It’s after four on Sunday afternoon, but it feels much later with the glowering black clouds cutting the light down. Driving rain lashes Newbury racecourse, as it has, intermittently, for most of the day. And it’s chilly, even for the fickle English summer.
The Wiggle Magnificat Sportive is drawing to a close. Think of it as a mass-participation marathon on wheels, without an elite race in front. Hundreds of damp, tired cyclists have completed their choice of 44, 85 or 128 mile rides. They shelter in the cafe and bar, easing their pain with alcohol or warming up with steaming cups of tea.
Maybe a few of the nicer ones among them are sparing a thought for the stragglers still out on the course.
A couple of miles away, two of those stragglers are finally rolling down the last hill towards the finishing line, and carefully negotiating the slippery white paint of the mini-roundabout on the last corner. One of them is trying, unsuccessfully, to prevent his teeth from chattering as the cold wind cuts through his soaked clothes. This is me. The other can’t quite believe that his legs, which stopped working properly over an hour ago, are actually getting him to the finish line. This is my friend Luke.
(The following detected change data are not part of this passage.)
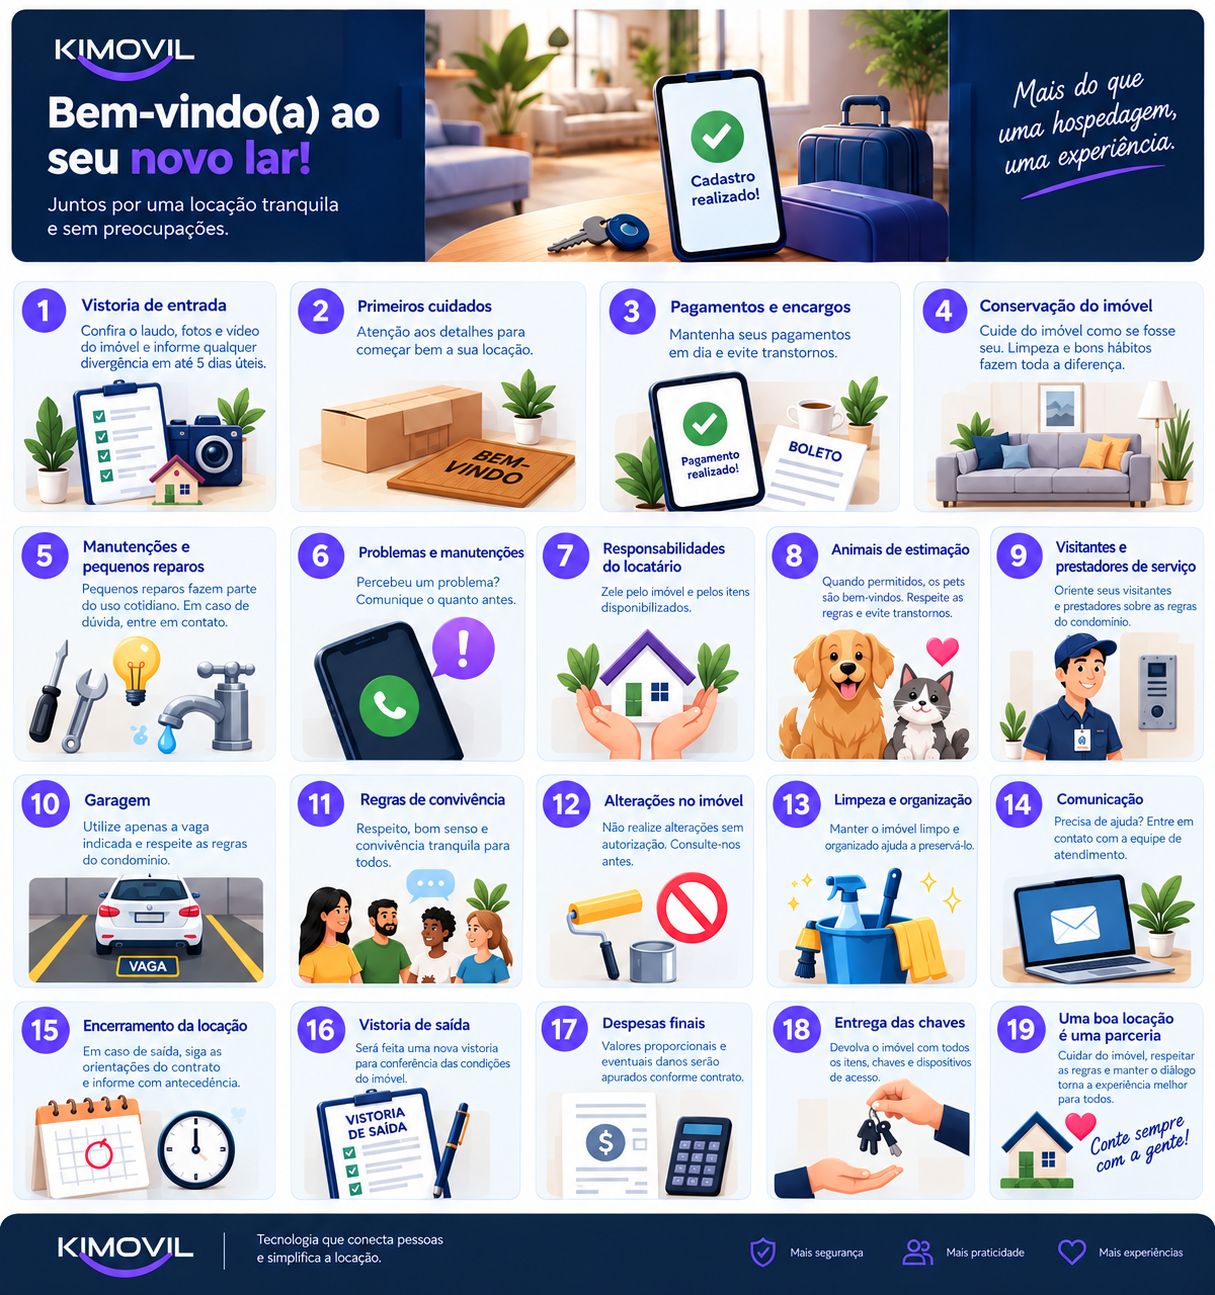
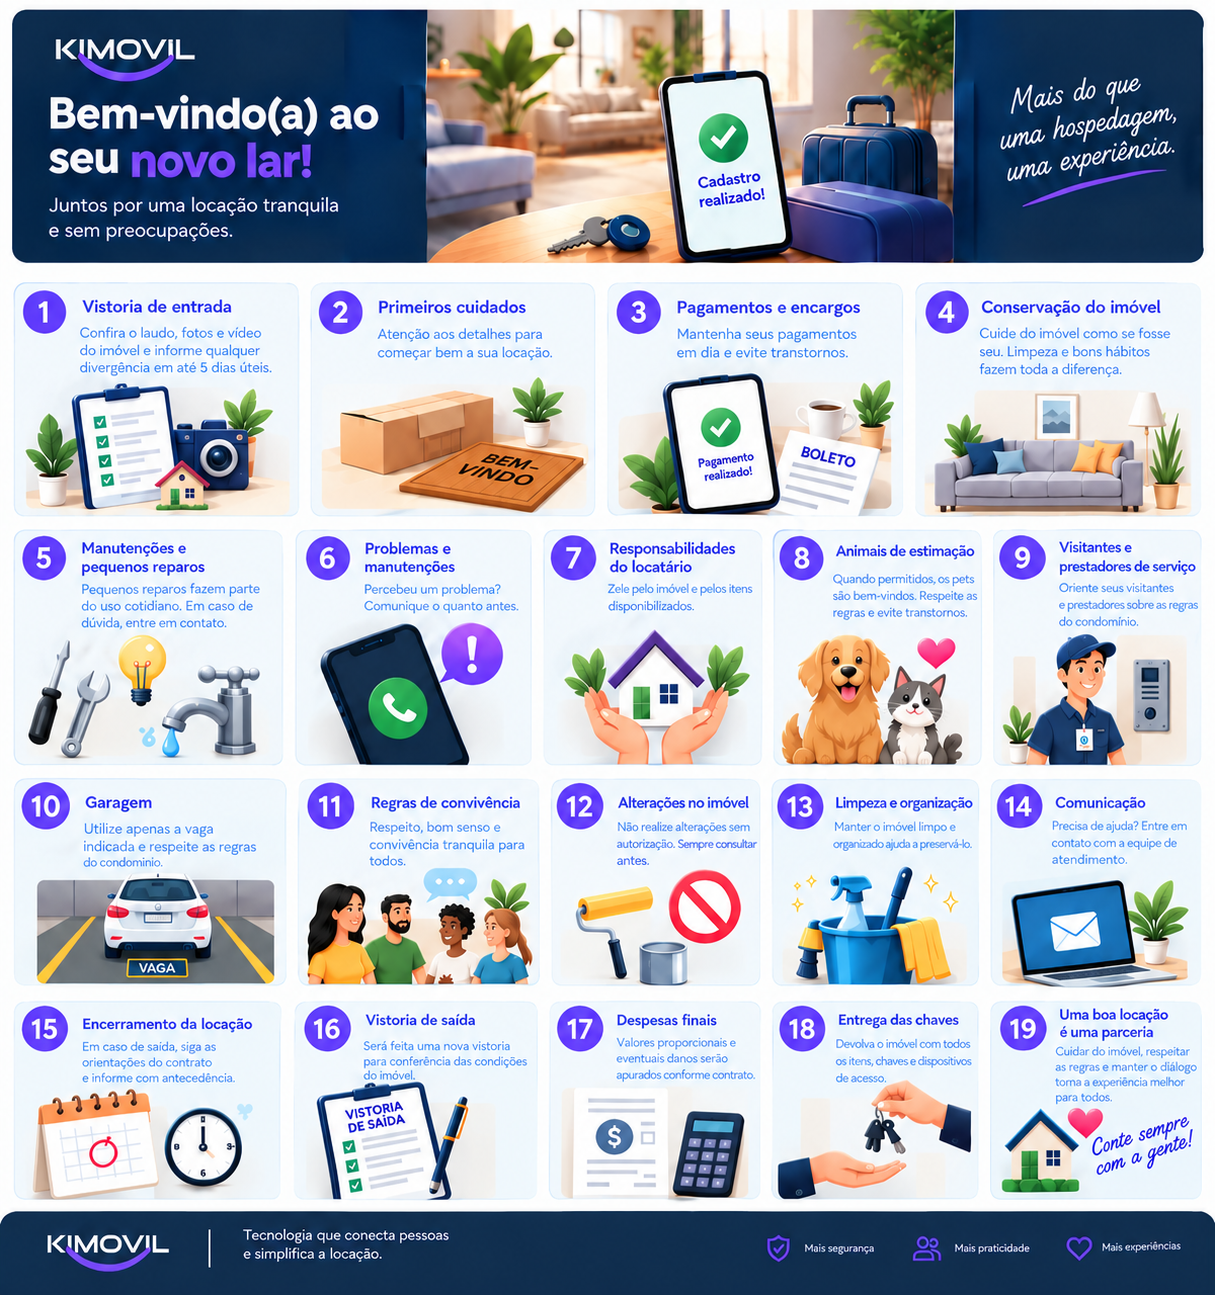
refactor(legal acceptance): remove envio de "aceite" do usuário e troca imagem de boas práticas

Changed region(s): [[0.0, 0.0, 1.0, 0.9884], [0.0305, 0.0309, 0.3045, 0.1853], [0.8222, 0.0618, 0.9745, 0.1544]]

diff --git a/src/contract/api-contract.ts b/src/contract/api-contract.ts
@@ -33,17 +33,6 @@
  *        O backend localiza o responsável pelo token, grava o hóspede vinculado a ele e faz USOS_DISPONIVEIS - 1
  *        (as três coisas na mesma transação). Sem usos restantes: RES false, MSG "Convite expirado".
  *   O convidado preenche os mesmos campos do convidado cadastrado à mão pelo responsável (GuestPayload).
- *
- * ── Aceite do Aviso de Privacidade e dos Termos de Uso (campo `aceite`, ver LegalAcceptance) ──────────────────────
- * Vai no corpo do POST /autocadastro e do POST /convidado. Definição provisória, a fechar com o jurídico:
- *   - Opcional por enquanto (o front ainda não coleta o aceite). Quando coletar, o backend de produção deve recusar
- *     (RES false + MSG) o cadastro sem `aceite`.
- *   - A versão enviada é a que a tela mostrou ao usuário. O backend compara com a vigente e recusa se divergir,
- *     para nunca registrar o aceite de um texto que o usuário não viu.
- *   - Data/hora, IP e user-agent são registrados PELO SERVIDOR (nada disso vem do cliente, que pode mentir).
- *   - O aceite é gravado na mesma transação do cadastro (e do uso do link, no /convidado): ou grava tudo ou nada.
- *   - `declaracoes` diz quem está declarando o quê: "titular" (a própria pessoa), "responsavel_terceiro" (o responsável
- *     cadastrou convidados à mão e declara ter autorização) e "responsavel_legal" (há menor no cadastro).
  */
 
 /* ------------------------------------------------------------------ */
@@ -97,30 +86,6 @@ export interface ApiResponse {
   /** Mensagem para o usuário quando RES = false. */
   MSG?: string;
   INFO?: string;
-}
-
-/* ------------------------------------------------------------------ */
-/* Aceite dos documentos legais                                        */
-/* ------------------------------------------------------------------ */
-
-/** Quem faz cada declaração do aceite. Uma pessoa pode fazer mais de uma (ex.: responsável que cadastra um menor). */
-export const LEGAL_DECLARATIONS = {
-  /** A própria pessoa que se cadastra (responsável, convidado, corretor ou fornecedor). */
-  holder: "titular",
-  /** O responsável cadastrou convidados à mão e declara ter autorização para informar os dados deles. */
-  guestsAuthority: "responsavel_terceiro",
-  /** Pai, mãe ou responsável legal, quando o cadastro inclui um menor. */
-  guardian: "responsavel_legal",
-} as const;
-
-export type LegalDeclaration = (typeof LEGAL_DECLARATIONS)[keyof typeof LEGAL_DECLARATIONS];
-
-export interface LegalAcceptance {
-  /** Versão do Aviso de Privacidade exibida ao usuário no momento do aceite. */
-  aviso_privacidade: { versao: string };
-  /** Versão dos Termos de Uso exibida ao usuário no momento do aceite. */
-  termos_uso: { versao: string };
-  declaracoes: LegalDeclaration[];
 }
 
 /* ------------------------------------------------------------------ */
@@ -238,8 +203,6 @@ export interface SelfRegistrationRequest {
   convidados?: GuestPayload[];
   /** Só Hospede: quantos convidados poderão usar o link de autocadastro (0 a 10; convidados + isto ≤ 10). */
   quantidade_autocadastros?: number;
-  /** Aceite dos documentos legais (opcional por enquanto; ver "Aceite do Aviso de Privacidade" no topo). */
-  aceite?: LegalAcceptance;
 }
 
 export interface SelfRegistrationResponse extends ApiResponse {
@@ -264,8 +227,6 @@ export interface GuestRegistrationRequest {
   convite: { id: string };
   /** Foto obrigatória (KEY_FOTO do POST /foto); demais regras iguais às do convidado cadastrado à mão. */
   convidado: GuestPayload;
-  /** Aceite do próprio convidado (opcional por enquanto; ver "Aceite do Aviso de Privacidade" no topo). */
-  aceite?: LegalAcceptance;
 }
 
 export type GuestRegistrationResponse = ApiResponse;

diff --git a/src/services/guests.ts b/src/services/guests.ts
@@ -1,13 +1,12 @@
 import type { ResultSetHeader, RowDataPacket } from "mysql2/promise";
-import { API_REQUESTS, type GuestPayload, type LegalAcceptance } from "../contract/api-contract.js";
+import { API_REQUESTS, type GuestPayload } from "../contract/api-contract.js";
 import { pool, type Db } from "../db/pool.js";
 import { hashDocument, sha256 } from "../security.js";
 import { seedGuestInviteUses, shouldFailRegistration } from "../test-hooks.js";
 import { formatPhone, isObject, text } from "../validation/common.js";
 import { validateGuestSelfRegistration } from "../validation/guests.js";
-import { recordAcceptance, resolveAcceptance } from "./legal.js";
 import { claimPhotos } from "./photos.js";
-import { fail, ok, type ApiResult, type RequestContext } from "./result.js";
+import { fail, ok, type ApiResult } from "./result.js";
 import { refuse, transactional } from "./transaction.js";
 
 interface GuestInviteRow extends RowDataPacket {
@@ -108,17 +107,14 @@ export async function checkGuestInvitation(token: string, request: string): Prom
   return ok({ TOKEN: token, USOS_DISPONIVEIS: Math.max(invite.total_uses - invite.used_uses, 0) });
 }
 
-/** POST /convidado: grava o convidado, o aceite e desconta um uso, na mesma transação. */
-export async function registerGuest(raw: unknown, ctx: RequestContext): Promise<ApiResult> {
+/** POST /convidado: grava o convidado e desconta um uso, na mesma transação. */
+export async function registerGuest(raw: unknown): Promise<ApiResult> {
   if (!isObject(raw)) return fail("Corpo inválido.", 400);
 
   const token = isObject(raw.convite) ? text(raw.convite.id) : "";
 
   if (raw.request !== API_REQUESTS.guestRegistration) return fail("Requisição inválida.");
   if (!token) return fail("Convite não informado.", 400);
-
-  const acceptance = await resolveAcceptance(raw.aceite as LegalAcceptance | null | undefined);
-  if (acceptance && "error" in acceptance) return fail(acceptance.error);
 
   return transactional(async (conn) => {
     // A trava na linha do link faz dois convidados disputando o último uso serem atendidos um de cada vez.
@@ -147,12 +143,8 @@ export async function registerGuest(raw: unknown, ctx: RequestContext): Promise<
       if (duplicates.length > 0) refuse("Este documento já está cadastrado neste convite.");
     }
 
-    const guestId = await insertGuest(conn, owner, "autocadastro", guest);
+    await insertGuest(conn, owner, "autocadastro", guest);
     await conn.query("UPDATE guest_invites SET used_uses = used_uses + 1 WHERE id = ?", [invite.id]);
-
-    if (acceptance) {
-      await recordAcceptance(conn, acceptance, ctx, { invitationId: owner.invitationId, guestId, context: "convidado" });
-    }
 
     return ok({ MSG: "Cadastro realizado com sucesso." });
   });

diff --git a/src/services/registrations.ts b/src/services/registrations.ts
@@ -10,10 +10,9 @@ import { isObject, text } from "../validation/common.js";
 import { validateSelfRegistration } from "../validation/self-registration.js";
 import { insertGuest, type GuestOwner } from "./guests.js";
 import { ensureInvitation } from "./invitations.js";
-import { recordAcceptance, resolveAcceptance } from "./legal.js";
 import { sendGoodPracticesEmail } from "./mailer.js";
 import { claimPhotos, storagePath } from "./photos.js";
-import { fail, ok, type ApiResult, type RequestContext } from "./result.js";
+import { fail, ok, type ApiResult } from "./result.js";
 import { refuse, transactional } from "./transaction.js";
 
 interface ExistingRegistration extends RowDataPacket {
@@ -70,12 +69,12 @@ function keepStoredDocument(request: SelfRegistrationRequest, stored: unknown): 
 }
 
 /**
- * POST /autocadastro: grava cadastro, convidados, link de autocadastro e aceite numa transação só.
+ * POST /autocadastro: grava cadastro, convidados e link de autocadastro numa transação só.
  * O convite principal é de uso contínuo: continua válido depois do cadastro (até ser expirado, ver `pnpm invite:expire`)
  * e várias pessoas se cadastram pelo mesmo token. Se o documento do responsável já está cadastrado (em qualquer
  * convite), o cadastro existente é atualizado com este envio, inclusive as fotos; o documento permanece o mesmo.
  */
-export async function selfRegister(raw: unknown, ctx: RequestContext): Promise<ApiResult> {
+export async function selfRegister(raw: unknown): Promise<ApiResult> {
   const token = isObject(raw) && isObject(raw.convite) ? text(raw.convite.id) : "";
 
   if (!token) return fail("Convite não informado.", 400);
@@ -85,9 +84,6 @@ export async function selfRegister(raw: unknown, ctx: RequestContext): Promise<A
   if ("error" in validated) return fail(validated.error);
 
   const { category, photoIds, request } = validated;
-
-  const acceptance = await resolveAcceptance(request.aceite);
-  if (acceptance && "error" in acceptance) return fail(acceptance.error);
 
   // Convidados e link de autocadastro só existem para o hóspede.
   const isGuest = category === "Hospede";
@@ -149,10 +145,6 @@ export async function selfRegister(raw: unknown, ctx: RequestContext): Promise<A
         owner.registrationId,
         selfSlots,
       ]);
-    }
-
-    if (acceptance) {
-      await recordAcceptance(conn, acceptance, ctx, { invitationId: owner.invitationId, guestId: null, context: "autocadastro" });
     }
 
     return ok({

diff --git a/src/routes/http.ts b/src/routes/http.ts
@@ -1,6 +1,6 @@
-import type { Request, Response } from "express";
+import type { Response } from "express";
 import { rateLimit } from "express-rate-limit";
-import type { ApiResult, RequestContext } from "../services/result.js";
+import type { ApiResult } from "../services/result.js";
 import { isObject, text } from "../validation/common.js";
 
 /** Limite mais baixo nas consultas por token, contra enumeração de tokens. */
@@ -10,10 +10,5 @@ export const queryText = (value: unknown) => (typeof value === "string" ? value.
 
 /** Token do convite no corpo (`convite.id`), só para os hooks de teste. */
 export const bodyToken = (body: unknown) => (isObject(body) && isObject(body.convite) ? text(body.convite.id) : "");
-
-export const requestContext = (req: Request): RequestContext => ({
-  ip: req.ip ?? "desconhecido",
-  userAgent: req.get("user-agent")?.slice(0, 255) ?? null,
-});
 
 export const send = (res: Response, result: ApiResult) => res.status(result.status).json(result.body);

diff --git a/src/routes/convidado.ts b/src/routes/convidado.ts
@@ -1,7 +1,7 @@
 import { Router } from "express";
 import { checkGuestInvitation, registerGuest } from "../services/guests.js";
 import { delay } from "../test-hooks.js";
-import { bodyToken, lookupLimiter, queryText, requestContext, send } from "./http.js";
+import { bodyToken, lookupLimiter, queryText, send } from "./http.js";
 
 export const convidadoRouter: Router = Router();
 
@@ -14,5 +14,5 @@ convidadoRouter.get("/", lookupLimiter(), async (req, res) => {
 
 convidadoRouter.post("/", async (req, res) => {
   await delay(bodyToken(req.body));
-  send(res, await registerGuest(req.body, requestContext(req)));
+  send(res, await registerGuest(req.body));
 });

diff --git a/src/routes/autocadastro.ts b/src/routes/autocadastro.ts
@@ -1,11 +1,11 @@
 import { Router } from "express";
 import { selfRegister } from "../services/registrations.js";
 import { delay } from "../test-hooks.js";
-import { bodyToken, requestContext, send } from "./http.js";
+import { bodyToken, send } from "./http.js";
 
 export const autocadastroRouter: Router = Router();
 
 autocadastroRouter.post("/", async (req, res) => {
   await delay(bodyToken(req.body));
-  send(res, await selfRegister(req.body, requestContext(req)));
+  send(res, await selfRegister(req.body));
 });

diff --git a/src/services/result.ts b/src/services/result.ts
@@ -4,12 +4,6 @@ export interface ApiResult {
   body: Record<string, unknown>;
 }
 
-/** Quem está fazendo a requisição. IP e user agent vêm sempre do servidor, nunca do corpo. */
-export interface RequestContext {
-  ip: string;
-  userAgent: string | null;
-}
-
 export const ok = (extra: Record<string, unknown> = {}): ApiResult => ({ status: 200, body: { RES: true, ...extra } });
 
 export const fail = (MSG: string, status = 200): ApiResult => ({ status, body: { RES: false, MSG } });

diff --git a/src/services/test-state.ts b/src/services/test-state.ts
@@ -40,7 +40,7 @@ export async function resetState() {
 
   await withTransaction(async (conn) => {
     // ordem das chaves estrangeiras: dependentes primeiro
-    for (const table of ["legal_acceptances", "guests", "photos", "guest_invites", "registrations", "invitations"]) {
+    for (const table of ["guests", "photos", "guest_invites", "registrations", "invitations"]) {
       await conn.query(`DELETE FROM ${table}`);
     }
   });

diff --git a/src/server.ts b/src/server.ts
@@ -13,7 +13,7 @@ import { stateRouter } from "./routes/state.js";
 const app = express();
 
 app.disable("x-powered-by");
-app.set("trust proxy", false);
+app.set("trust proxy", "loopback");
 app.use(helmet());
 app.use(
   cors({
Few would argue that this is conventional, Type 1, instant gratification fun. But we finished. It wasn’t fast, and it wasn’t pretty in places. But that really isn’t the point. We’ve been there, and (literally) got the T-shirts:
And, at least for me, as a protein-rich dinner and a couple of pints of cider mingled happily in my stomach a few hours later, it retrospectively became so much fun that I signed up to do another one in a couple of weeks.
Luke may take a bit longer to convince. But I’m sure that, eventually (when he can sit down again without a soft cushion), he’ll agree that it was fun too.
Given our various physical issues and relative lack of preparation (basically, find a sportive training guide online, tear it into tiny pieces, and replace it with a few sporadic short rides, beer, and darts marathons), I reckon we did OK.
85 miles (136km) and 1366m (nearly 4500ft) of climbing in a day is a decent ride by most standards.
In a straight line, the 85 miles would have taken us from Newbury (pretty much in the middle of southern England) to Newport in Wales, or Birmingham in the midlands. And the climbing was a little more than going from sea level to the summit of Ben Nevis, the highest mountain in the UK.
For me, it was really about continuing my rehab after the accident. I was pretty sure I’d be fine with the mileage after touring halfway round the world in the last year (the same Sunday in 2014 saw me rolling off from Greenwich to start my still-unfinished circumnavigation).
But, with my shoulder, back and neck still in pieces, it was a test to see if my body could deal with a whole day on the bike. It can, which makes me very happy. I’d struggle to do it for several days in a row, though, so I’ve still got some recovering to do before I get back to touring in a few weeks.
For Luke (above, climbing one of the countless small hills in a rare non-rainy moment), it was a different sort of challenge. He only bought his bike a few weeks ago, and his training’s been limited to laps of Richmond Park in London. Which means that Sunday was his first ever ride over 40 miles, and the first time he’d gone anywhere close to that level of climbing. Forcing his exhausted legs over the last few hills and miles was a proper result for him.
So, a cycling first for both of us; sportive number one completed. An achievement, if not quite on the level of what Team Sky just did to the rest of the Tour de France this afternoon (Tuesday).
Was it worth it? I’d say ‘definitely’. But then, I’ve made hard riding a bit of a habit over the last year. Luke might say ‘maybe’. Or something unprintable. The countryside was lovely, if damp. The riding was fairly tough, but not outrageous. The organisation was excellent. The weather was shocking, and the course designer was a bit of a sadist, throwing stacks of stinging little climbs into the last few kilometres. But in the end it was good, if definitely Type 2, fun.
And it hasn’t put Luke off cycling. He’s talking about putting some bags on his bike and joining me for a couple of days on my UK tour in a few weeks.
Assuming he can bear to sit on a bike again by then, of course…